SALT LAKE CITY -- For the past 17 years, Rhonda Kitchen has been working for Wasatch Front Waste and Recycling. She’s driven a garbage truck across Salt Lake County following in the footsteps of her family.
“It was in my DNA before I was even born," Kitchen said. "Before I was a twinkle in my daddy’s eye. My grandpa was a garbage man. My uncle ran garbage. My uncle helped run the landfill. My dad was a mechanic. My husband works for Allied.”
Kitchen can now add a prestigious award to her family’s legacy. Out of thousands of nominations from across the country, she was awarded “Driver of the Year” by the National Waste and Recycling Association. She’s the first female to take on the title.
“It’s just something I like to do," she said. "I just think of myself as one of the guys.”
Her routes take her in neighborhoods from Millcreek and Sandy to Taylorsville and Herriman.
“I can run roll off, hook lifts, rear load, side load, front load," Kitchen said.
The best part of her job is the people she meets.
“I have little fan clubs in areas, and they’ll follow me around," Kitchen said. "And then, you know, the elderly [say] 'Ooh, girl garbage truck driver, yeah! You go!”
If you ask her what’s the toughest part of her daily routine, she struggles to find something.
“It’s all actually pretty easy other than snow days when you’re sliding sideways or backwards down a hill," she said.
Kitchen has faced some challenges in her personal life. In March, her son Tony died in a car crash while he was on his way to work in Salt Lake City.
“I just got the news and I lost it,” said Kitchen. “He was loving, outgoing, no matter the situation. He always made you laugh.”
Kitchen took a month off from work and just returned two weeks ago.
“It’s a good distraction a little bit," she said.
She credits her second family for helping her heal.

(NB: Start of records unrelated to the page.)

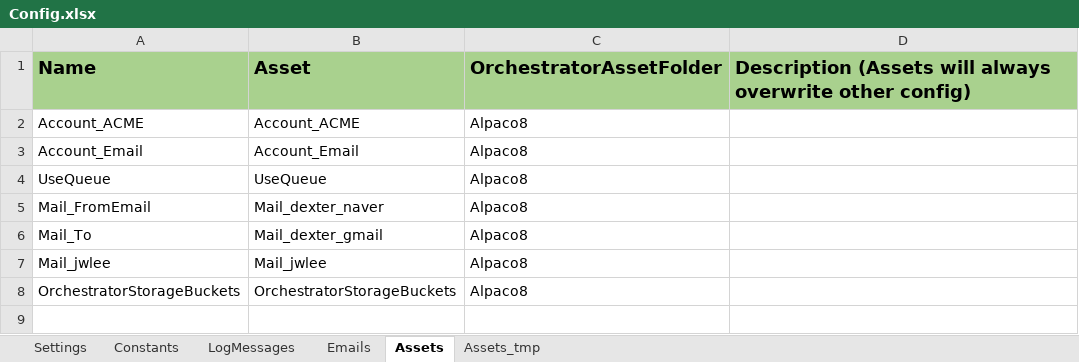
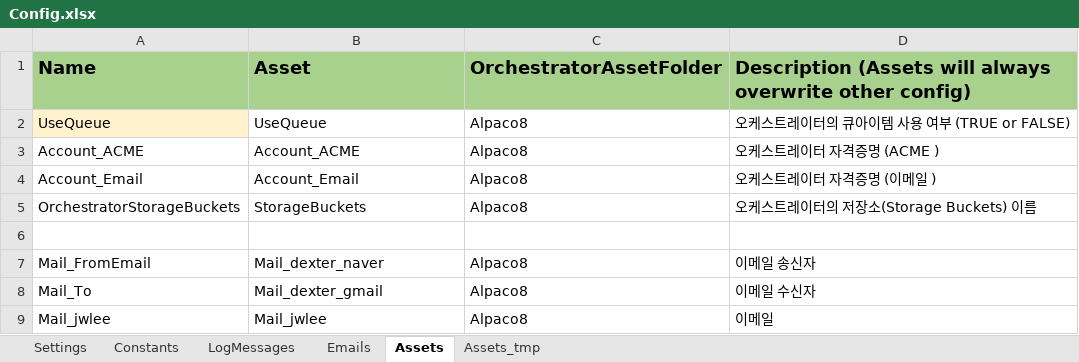
Before and after one commit to dexbob/RPA_Example, an Excel workbook: 12_KS_연도별_보고서작성_큐/Data/Config.xlsx, sheet Assets, drawn as a sheet; values as stored, in another font and other column widths than the file's, no borders; removed rows and columns are numbered as before the commit, all else as after; the diff names each change by its address in the sheet, - before the commit and + after, or states it on an @@ line.

Commit message:
[KS_연도별_보고서작성_큐] 오케스트레이터 저장소 저장 추가

```diff
--- a/12_KS_연도별_보고서작성_큐/Data/Config.xlsx (sheet Assets)
+++ b/12_KS_연도별_보고서작성_큐/Data/Config.xlsx (sheet Assets)
+row 2: UseQueue | UseQueue | Alpaco8 | 오케스트레이터의 큐아이템 사용 여부 (TRUE or FALSE)
-D3: (empty)
+D3: 오케스트레이터 자격증명 (ACME )
-D4: (empty)
+D4: 오케스트레이터 자격증명 (이메일 )
+row 5: OrchestratorStorageBuckets | StorageBuckets | Alpaco8 | 오케스트레이터의 저장소(Storage Buckets) 이름
-row 6: UseQueue | UseQueue | Alpaco8
+row 6: (empty)
-D7: (empty)
+D7: 이메일 송신자
-D8: (empty)
+D8: 이메일 수신자
-D9: (empty)
+D9: 이메일
-row 8: OrchestratorStorageBuckets | OrchestratorStorageBuckets | Alpaco8
```
Also changed, not shown: sheet Assets_tmp, sheet Settings, sheet Constants, 2 other files.
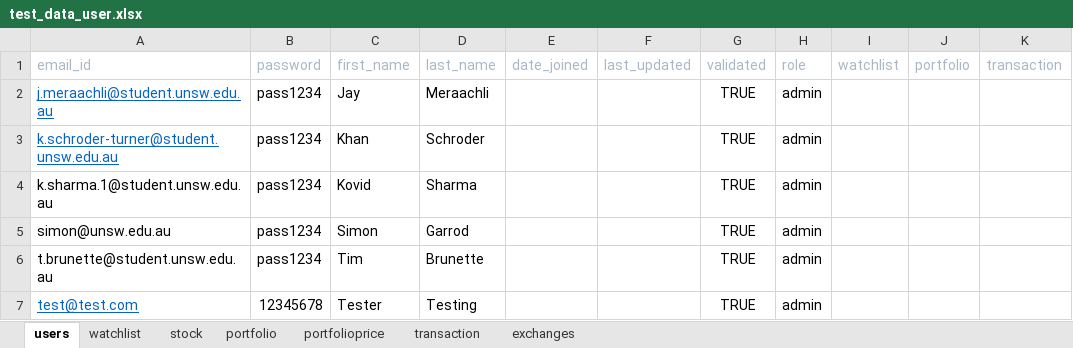
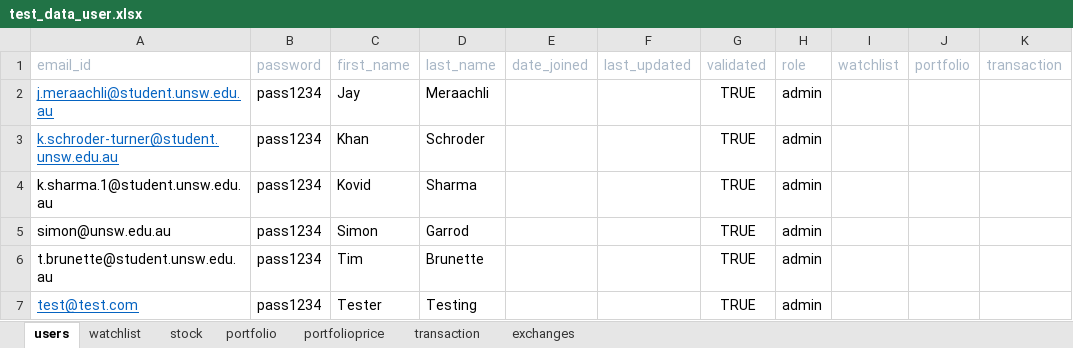
Before and after one commit to unsw-cse-capstone-project/comp9900-w17a-please-get-degrees-backend, an Excel workbook: resources/test_data_user.xlsx, sheet users, drawn as a sheet; values as stored, in another font and other column widths than the file's, no borders; the diff names each change by its address in the sheet, - before the commit and + after, or states it on an @@ line.

Commit message:
Adding a Tester profile

```diff
--- a/resources/test_data_user.xlsx (sheet users)
+++ b/resources/test_data_user.xlsx (sheet users)
-B7 (password): 12345678
+B7 (password): pass1234
```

“It’s like a whole other little family," Kitchen said. "[We] laugh, joke, tease; be there for each other.”
Kitchen will officially accept her award at a ceremony in New Orleans in May.